In the modern world, new technologies constantly evolve and information seems endless. Thus, it is essential to regulate protection of copyright and rights to the results of intellectual activity in the context of science and technology. 

Valentina Sinelnikova, specialist on intellectual property and new varieties, professor of Moscow Higher School of Economics, Doctor of Law, speaks about the notion of intellectual property, why and how it should be protected. 

On what the intellectual property is 

Our interlocutress explains, that “All the things that people create are the result of creative activity. However, such things are often considered as functional items, not the ideas actualised. The value of intellectual property is in the innovativeness of the achievement. The most important part here is the creative one”.

Thus, intellectual property is the author’s right to the result of their creative activity. 


Taken at the legislative level, intellectual property is in close connection with rights in rem. The point is, the result of intellectual or creative activity is material, as there appears the necessity of consuming it, e.g. poems published in a book. 

In modern times, scientific and technological advances, on the one hand, made people’s lives easier, and on the other hand, became the basis of legislation in the sphere of intellectual property protection. Valentina says, that “new technologies allow people copy results of creative activity, without author’s notice, for the purposes of profit. In order to achieve author’s labour being fairly evaluated, it is important to protect one’s intellectual property”. 

On the protection of intellectual property 

Valentina Sinelnikova shared the most effective ways of protecting the results of intellectual and creative activity from plagiarism. Thus, one of the most complex and expensive, but reliable methods is patenting. Our interlocutress says, that “such method requires much time. To get a patent, one has to undergo an expertise proving the original and one-of-a-kind character of the object”. 

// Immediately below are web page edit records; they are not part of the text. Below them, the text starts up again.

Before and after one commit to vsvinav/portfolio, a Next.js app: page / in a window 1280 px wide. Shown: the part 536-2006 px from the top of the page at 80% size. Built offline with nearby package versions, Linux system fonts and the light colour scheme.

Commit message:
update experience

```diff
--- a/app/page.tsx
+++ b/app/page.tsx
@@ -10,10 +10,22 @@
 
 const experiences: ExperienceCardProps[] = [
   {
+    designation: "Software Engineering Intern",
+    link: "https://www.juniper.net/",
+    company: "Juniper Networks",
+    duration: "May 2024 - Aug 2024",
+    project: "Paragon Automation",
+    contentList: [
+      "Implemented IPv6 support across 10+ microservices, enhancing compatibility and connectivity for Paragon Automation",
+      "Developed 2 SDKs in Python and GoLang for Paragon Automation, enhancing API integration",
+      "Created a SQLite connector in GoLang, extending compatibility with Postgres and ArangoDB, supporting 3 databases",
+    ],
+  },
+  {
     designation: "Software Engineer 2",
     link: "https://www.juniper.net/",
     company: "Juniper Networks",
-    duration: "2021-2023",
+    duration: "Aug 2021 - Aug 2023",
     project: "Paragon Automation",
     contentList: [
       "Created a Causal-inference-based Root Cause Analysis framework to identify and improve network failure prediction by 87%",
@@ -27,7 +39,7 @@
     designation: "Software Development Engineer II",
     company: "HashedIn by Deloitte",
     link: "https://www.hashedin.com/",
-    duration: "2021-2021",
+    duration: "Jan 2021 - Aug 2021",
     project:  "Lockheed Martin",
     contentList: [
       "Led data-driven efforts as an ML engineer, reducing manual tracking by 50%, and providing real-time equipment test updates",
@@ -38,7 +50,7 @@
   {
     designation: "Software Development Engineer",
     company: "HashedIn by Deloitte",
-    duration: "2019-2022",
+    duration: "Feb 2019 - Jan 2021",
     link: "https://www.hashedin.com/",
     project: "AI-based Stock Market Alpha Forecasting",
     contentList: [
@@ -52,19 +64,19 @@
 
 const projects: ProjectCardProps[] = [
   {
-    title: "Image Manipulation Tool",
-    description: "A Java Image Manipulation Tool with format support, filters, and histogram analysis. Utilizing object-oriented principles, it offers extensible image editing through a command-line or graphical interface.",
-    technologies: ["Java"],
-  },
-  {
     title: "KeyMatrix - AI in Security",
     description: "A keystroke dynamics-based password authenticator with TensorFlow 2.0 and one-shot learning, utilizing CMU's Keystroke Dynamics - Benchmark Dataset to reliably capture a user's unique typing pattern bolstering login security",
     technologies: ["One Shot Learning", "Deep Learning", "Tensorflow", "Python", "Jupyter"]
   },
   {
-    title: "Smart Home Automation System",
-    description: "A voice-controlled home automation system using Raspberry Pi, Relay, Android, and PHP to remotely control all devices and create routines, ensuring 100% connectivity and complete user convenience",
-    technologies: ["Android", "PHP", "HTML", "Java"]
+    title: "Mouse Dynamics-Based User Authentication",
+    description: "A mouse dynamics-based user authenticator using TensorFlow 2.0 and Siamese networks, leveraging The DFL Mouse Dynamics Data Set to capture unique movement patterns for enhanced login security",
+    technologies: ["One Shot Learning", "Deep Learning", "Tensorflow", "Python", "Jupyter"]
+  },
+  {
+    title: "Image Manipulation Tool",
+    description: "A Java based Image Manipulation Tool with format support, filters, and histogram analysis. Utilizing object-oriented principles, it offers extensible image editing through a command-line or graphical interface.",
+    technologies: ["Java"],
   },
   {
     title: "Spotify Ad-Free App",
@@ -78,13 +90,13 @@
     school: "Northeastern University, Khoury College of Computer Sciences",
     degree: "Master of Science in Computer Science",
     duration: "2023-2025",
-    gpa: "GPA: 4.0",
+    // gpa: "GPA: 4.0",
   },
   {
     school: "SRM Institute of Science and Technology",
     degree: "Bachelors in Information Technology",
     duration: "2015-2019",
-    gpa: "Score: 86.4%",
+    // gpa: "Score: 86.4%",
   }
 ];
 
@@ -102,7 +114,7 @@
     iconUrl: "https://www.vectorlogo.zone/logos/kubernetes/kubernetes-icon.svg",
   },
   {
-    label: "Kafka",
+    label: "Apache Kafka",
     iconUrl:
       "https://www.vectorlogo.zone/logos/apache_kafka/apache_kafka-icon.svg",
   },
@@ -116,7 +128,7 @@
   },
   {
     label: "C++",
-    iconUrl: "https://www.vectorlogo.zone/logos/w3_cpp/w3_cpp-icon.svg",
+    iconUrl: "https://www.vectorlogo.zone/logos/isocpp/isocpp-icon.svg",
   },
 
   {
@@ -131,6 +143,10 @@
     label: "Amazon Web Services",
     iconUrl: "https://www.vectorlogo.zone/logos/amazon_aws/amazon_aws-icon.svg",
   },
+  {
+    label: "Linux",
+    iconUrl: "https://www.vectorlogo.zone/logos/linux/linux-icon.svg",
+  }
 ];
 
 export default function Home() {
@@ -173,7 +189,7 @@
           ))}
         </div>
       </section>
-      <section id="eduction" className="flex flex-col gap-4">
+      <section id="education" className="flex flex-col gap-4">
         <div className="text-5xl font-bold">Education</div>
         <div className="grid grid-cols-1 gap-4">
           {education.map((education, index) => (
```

Another way of eliminating plagiarism is secret of making. According to Valentina, “Nearly 70% of goods are now in trade as know-how. They are not patented or registered, but are considered one-of-a-kind and are profitable while the technologies used to produce them are secret. One of the brightest examples here is Coca-Cola Company, which keeps the recipe of its main product in secret for many years”. 

One more way of registering the result is deposition. For example, a breeder developed a new variety of some plant. In such a case, it is important to save a certain amount of its seeds as standard. To achieve it, they are put under special conditions of long-term storage, such as gene pool. That would be the traditional way of deposition. Alongside with that, new technologies gave way to new approaches of registering such achievements including biological ones, so that the standard remains unchangeable. 

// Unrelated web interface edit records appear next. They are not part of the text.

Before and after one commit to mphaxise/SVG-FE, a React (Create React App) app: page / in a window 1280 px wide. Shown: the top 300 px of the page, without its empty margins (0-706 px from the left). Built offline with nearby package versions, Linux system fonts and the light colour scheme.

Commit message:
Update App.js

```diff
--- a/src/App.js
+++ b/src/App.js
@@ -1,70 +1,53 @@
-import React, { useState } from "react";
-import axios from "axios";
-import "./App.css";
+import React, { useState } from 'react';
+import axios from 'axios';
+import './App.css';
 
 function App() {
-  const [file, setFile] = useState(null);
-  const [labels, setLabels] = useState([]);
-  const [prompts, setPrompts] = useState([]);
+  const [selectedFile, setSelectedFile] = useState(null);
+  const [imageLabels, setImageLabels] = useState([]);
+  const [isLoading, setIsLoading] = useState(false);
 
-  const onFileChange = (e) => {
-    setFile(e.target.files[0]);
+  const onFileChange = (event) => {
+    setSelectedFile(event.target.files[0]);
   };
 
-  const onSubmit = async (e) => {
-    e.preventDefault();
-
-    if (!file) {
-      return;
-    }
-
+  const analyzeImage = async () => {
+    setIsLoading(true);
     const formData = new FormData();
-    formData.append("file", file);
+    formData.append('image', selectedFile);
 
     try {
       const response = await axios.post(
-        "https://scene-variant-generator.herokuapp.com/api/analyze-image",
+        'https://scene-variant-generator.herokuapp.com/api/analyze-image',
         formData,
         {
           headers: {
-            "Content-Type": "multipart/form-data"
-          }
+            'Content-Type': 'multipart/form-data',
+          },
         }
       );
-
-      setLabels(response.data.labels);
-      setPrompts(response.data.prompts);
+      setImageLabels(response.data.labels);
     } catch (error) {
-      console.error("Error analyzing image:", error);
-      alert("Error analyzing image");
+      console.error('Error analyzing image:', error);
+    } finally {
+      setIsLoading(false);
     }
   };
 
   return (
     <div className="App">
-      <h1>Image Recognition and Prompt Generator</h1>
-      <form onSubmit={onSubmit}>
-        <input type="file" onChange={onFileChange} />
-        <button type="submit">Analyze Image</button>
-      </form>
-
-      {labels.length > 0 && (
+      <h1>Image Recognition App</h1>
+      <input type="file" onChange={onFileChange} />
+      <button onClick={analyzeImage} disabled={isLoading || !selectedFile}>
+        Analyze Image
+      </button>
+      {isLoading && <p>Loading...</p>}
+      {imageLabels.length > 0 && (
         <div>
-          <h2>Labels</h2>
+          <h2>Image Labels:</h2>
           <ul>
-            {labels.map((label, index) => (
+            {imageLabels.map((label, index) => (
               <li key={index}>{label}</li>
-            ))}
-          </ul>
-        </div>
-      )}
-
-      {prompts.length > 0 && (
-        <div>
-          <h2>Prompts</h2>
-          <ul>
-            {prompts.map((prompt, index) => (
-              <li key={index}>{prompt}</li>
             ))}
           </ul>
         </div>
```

On selection 

Valentina Sinelnikova’s doctoral thesis is on selection. She told us that “During the 90es, new varieties were considered technical solutions, as there was no law qualifying them as independent results of intellectual activity. A group of authors, including me argued the need for such a law. Thus, the legislation considered our initiative. In 1993, the Russian Law on Selection Achievements came into force. It became the basis of article 73 of Part Four of Russian Civil Code, which is dedicated to new varieties”. 

Valentina’s range of professional interests has widened. She now works with other aspects of wildlife. She continues by telling us: “In my works I suggest introducing a new article of Russian Civil Code, which should regulate legal regime of biological objects, developed as a result of intellectual activity within wildlife aspects, such as strains of microorganisms, human tissues and cells. Not only doctors and biologists, but also lawyers work with such topics. Thus, last year the Federal Act on Biomedical Cellular Products was enacted. It is connected to a brand new direction, which is the development of medication using human tissue and cells”. Valentina Sinelnikova is sure that this is the beginning of a new medical epoch. Thus, it must have appropriately developed legal framework. 


On legislation 

According to Valentina, in our times, legislation in the sphere of intellectual property develops vibrantly. She said that “The amount of information on innovations is comparable to an avalanche. Thus, we should have both, its processing and protection of rights to innovations. The legislation always lags behind social development, as legal norms are formed based on needs”. That is why the legislation now must meet the social challenges: enhance the protection of intellectual rights, enact anti-piracy laws, and create a legal system that will not only eliminate patent wars, but also gaps in legislation, which are used by some people to destabilise the market. 

On women’s role in jurisprudence 

According to our interlocutress, many women-lawyers work within family and civil law. Such interest towards civilised spheres is natural, as women are primarily procreators, protectors of the domestic hearth, peacemakers and harmony keepers of our world. She says that “Besides, men are objective and purely professional concerning the work they do. Women, in turn, often consider psychological aspects. They sincerely empathise and try to help”. 

Moreover, Themis is a woman not by chance. Valentina Sinelnikova thinks that “her eyes are closed, as her heart tells her who is standing in front of her. Such information helps her make the right choices. It has nothing to do with appearance and mimics”. 

Viktoria Yezhova, news agency of the Eurasian Women’s Community

Translated by Nikolay Boykov